Digital technology has penetrated all aspects of modern culture, and it has been purported revolutionize education. However, a growing concern alludes to subtle adverse effects it may have on learning outcomes. The current work studied the association between problematic Internet use (PIU) and academic achievements among pre-service teacher trainee students (N=138) from two educational colleges in Israel. A significant interaction effect for PIU and gender was observed on students’ grades, while holding four demographic variables as covariate. These results indicate an underlying behavioral phenomenon with unique relevance in an educational context.
Mahajnah, M., R. Sharkia, N. Shorbaji, R. Terkel-Dawer, and N. Zelnik. “P173 – 2561: The Clinical Profile of ADHD in Israel – Impact of Ethnic and Social Diversities.” European Journal of Paediatric Neurology 19, sup. 1 (2015): S142 ff.
The diagnosis of ADHD relies mostly on clinical observation and employment of standard questionnaires and checklist batteries which are highly susceptible to human factors. In this study we searched for differences in the clinical profile of children with ADHD in both the Arab and Jewish sectors in Israel which might be influenced by cultural and social background.

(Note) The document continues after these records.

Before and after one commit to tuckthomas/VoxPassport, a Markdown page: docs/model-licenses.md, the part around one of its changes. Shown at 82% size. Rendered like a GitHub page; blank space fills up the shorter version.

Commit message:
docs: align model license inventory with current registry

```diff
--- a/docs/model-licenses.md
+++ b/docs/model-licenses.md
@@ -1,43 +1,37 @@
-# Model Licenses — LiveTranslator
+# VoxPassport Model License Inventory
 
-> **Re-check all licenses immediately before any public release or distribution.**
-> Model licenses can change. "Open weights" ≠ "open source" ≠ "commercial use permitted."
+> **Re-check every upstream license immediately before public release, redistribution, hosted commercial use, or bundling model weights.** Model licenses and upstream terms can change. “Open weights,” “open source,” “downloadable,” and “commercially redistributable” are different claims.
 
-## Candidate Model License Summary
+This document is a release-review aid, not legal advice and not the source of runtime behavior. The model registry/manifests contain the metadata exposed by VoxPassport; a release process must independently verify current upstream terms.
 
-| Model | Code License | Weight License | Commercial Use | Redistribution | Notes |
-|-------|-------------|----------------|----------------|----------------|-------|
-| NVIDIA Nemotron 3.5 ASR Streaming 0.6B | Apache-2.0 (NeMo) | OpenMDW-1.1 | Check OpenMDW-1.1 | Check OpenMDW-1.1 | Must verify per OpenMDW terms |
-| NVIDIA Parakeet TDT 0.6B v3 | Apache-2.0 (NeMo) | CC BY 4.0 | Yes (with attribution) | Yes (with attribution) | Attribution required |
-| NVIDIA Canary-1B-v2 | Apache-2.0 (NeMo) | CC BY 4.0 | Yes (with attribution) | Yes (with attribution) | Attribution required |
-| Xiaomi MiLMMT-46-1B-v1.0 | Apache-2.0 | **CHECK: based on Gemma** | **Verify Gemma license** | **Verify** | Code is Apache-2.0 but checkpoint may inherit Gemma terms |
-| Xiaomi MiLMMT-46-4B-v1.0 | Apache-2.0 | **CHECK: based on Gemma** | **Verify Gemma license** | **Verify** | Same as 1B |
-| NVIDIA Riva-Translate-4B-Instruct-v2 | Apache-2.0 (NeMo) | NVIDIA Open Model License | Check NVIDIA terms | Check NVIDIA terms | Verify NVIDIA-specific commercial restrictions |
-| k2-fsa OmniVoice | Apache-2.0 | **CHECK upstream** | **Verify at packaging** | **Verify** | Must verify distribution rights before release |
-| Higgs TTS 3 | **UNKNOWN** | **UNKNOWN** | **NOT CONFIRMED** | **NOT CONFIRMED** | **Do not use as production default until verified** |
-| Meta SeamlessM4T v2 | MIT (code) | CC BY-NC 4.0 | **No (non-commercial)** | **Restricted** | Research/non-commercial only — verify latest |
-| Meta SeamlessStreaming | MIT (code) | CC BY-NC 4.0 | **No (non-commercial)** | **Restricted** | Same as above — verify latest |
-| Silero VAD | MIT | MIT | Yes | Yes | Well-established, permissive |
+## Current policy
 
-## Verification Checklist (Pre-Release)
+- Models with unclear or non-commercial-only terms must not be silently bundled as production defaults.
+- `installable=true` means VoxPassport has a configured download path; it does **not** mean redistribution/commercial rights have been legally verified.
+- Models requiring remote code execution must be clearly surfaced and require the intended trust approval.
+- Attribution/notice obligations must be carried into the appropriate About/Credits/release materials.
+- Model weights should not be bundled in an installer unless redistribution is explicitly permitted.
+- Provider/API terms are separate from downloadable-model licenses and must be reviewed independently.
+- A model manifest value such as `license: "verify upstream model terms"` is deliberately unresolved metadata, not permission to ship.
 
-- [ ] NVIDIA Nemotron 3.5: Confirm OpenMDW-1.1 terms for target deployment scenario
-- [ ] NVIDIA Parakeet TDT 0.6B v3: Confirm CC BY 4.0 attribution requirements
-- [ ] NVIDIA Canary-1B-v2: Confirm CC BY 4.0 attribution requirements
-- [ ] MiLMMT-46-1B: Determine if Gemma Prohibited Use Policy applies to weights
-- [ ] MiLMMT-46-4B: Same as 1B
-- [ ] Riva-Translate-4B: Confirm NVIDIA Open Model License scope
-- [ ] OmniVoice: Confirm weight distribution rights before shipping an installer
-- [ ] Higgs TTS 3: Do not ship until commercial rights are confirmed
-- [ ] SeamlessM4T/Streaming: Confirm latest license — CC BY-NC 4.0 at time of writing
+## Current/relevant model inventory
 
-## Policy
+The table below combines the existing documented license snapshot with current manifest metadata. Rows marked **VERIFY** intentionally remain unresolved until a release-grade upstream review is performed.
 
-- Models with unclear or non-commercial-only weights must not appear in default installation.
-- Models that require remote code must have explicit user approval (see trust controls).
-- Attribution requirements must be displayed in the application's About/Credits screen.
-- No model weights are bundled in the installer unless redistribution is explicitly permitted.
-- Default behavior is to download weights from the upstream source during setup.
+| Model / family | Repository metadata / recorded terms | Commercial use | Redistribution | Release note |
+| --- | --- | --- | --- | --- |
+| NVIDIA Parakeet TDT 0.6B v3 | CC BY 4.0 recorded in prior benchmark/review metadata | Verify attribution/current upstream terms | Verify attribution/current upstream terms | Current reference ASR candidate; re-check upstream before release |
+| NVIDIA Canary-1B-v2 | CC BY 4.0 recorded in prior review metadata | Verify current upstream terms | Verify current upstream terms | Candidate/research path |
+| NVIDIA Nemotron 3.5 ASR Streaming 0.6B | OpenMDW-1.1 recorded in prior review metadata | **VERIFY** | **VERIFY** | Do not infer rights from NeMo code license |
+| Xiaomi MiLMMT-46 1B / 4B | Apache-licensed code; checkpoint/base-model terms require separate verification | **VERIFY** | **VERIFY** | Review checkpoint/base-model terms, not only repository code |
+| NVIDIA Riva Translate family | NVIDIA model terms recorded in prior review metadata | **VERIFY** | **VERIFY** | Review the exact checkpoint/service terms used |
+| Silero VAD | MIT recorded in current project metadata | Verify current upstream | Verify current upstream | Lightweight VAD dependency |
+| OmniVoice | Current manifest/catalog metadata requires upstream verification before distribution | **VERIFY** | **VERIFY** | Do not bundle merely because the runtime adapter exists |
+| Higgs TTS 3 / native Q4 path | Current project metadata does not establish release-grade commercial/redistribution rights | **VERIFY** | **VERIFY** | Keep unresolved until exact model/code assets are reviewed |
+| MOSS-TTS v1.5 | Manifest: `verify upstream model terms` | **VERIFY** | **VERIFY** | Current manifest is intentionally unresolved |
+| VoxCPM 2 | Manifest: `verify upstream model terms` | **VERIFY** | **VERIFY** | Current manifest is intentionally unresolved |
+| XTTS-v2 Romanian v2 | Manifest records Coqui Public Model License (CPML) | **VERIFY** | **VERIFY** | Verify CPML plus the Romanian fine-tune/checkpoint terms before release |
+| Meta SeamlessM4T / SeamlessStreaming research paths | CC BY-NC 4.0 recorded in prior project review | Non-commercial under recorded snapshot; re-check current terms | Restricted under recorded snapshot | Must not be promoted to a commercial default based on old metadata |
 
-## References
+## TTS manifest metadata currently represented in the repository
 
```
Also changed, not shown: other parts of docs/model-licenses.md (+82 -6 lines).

Data of children aged 7–17 years diagnosed with ADHD between 2010 and 2013 in two ADHD clinics in northern Israel was analyzed. The diagnosis of ADHD was based on clinical evaluation and fulfillment of the DSM IV criteria and aided by both the Teacher and Parent Conners Rating Scales. Children with autism and intellectual disabilities were excluded.
Out of 823 patients – 516 (62.7%) were Jewish and 307 (37.3%) were Arabs. The distributions of the ADHD subtypes were similar in both populations. Learning disabilities (LD) and psychiatric comorbidities (behavioral difficulties and anxiety) were reported more frequently in the Jewish population (49% vs. 41% for LD, 15.7% vs. 12.8% for behavioral difficulties and 27.0% vs. 1.0% for anxiety p<0.05). Patients from the Jewish sector were primarily treated with long-acting methylphenidate formulations while patients from the Arab sector were treated primarily with short acting methylphenidate (p<0.05). The most commonly reported adverse effects were anorexia, headache, insomnia and rebound effect and were more frequently reported in the Jewish population (42.0% vs. 18.0% P<0.05).
This study demonstrates that while the biological nature of ADHD and its subtypes are similar in these two populations, learning disabilities, psychiatric co morbidities, employment of long-acting MPH formulations and complaints of side-effects were more prevalent in patients from the Jewish sectors. We presume that these differences are related to cultural and socioeconomic factors and the physician should take them into consideration when treating patients with ADHD.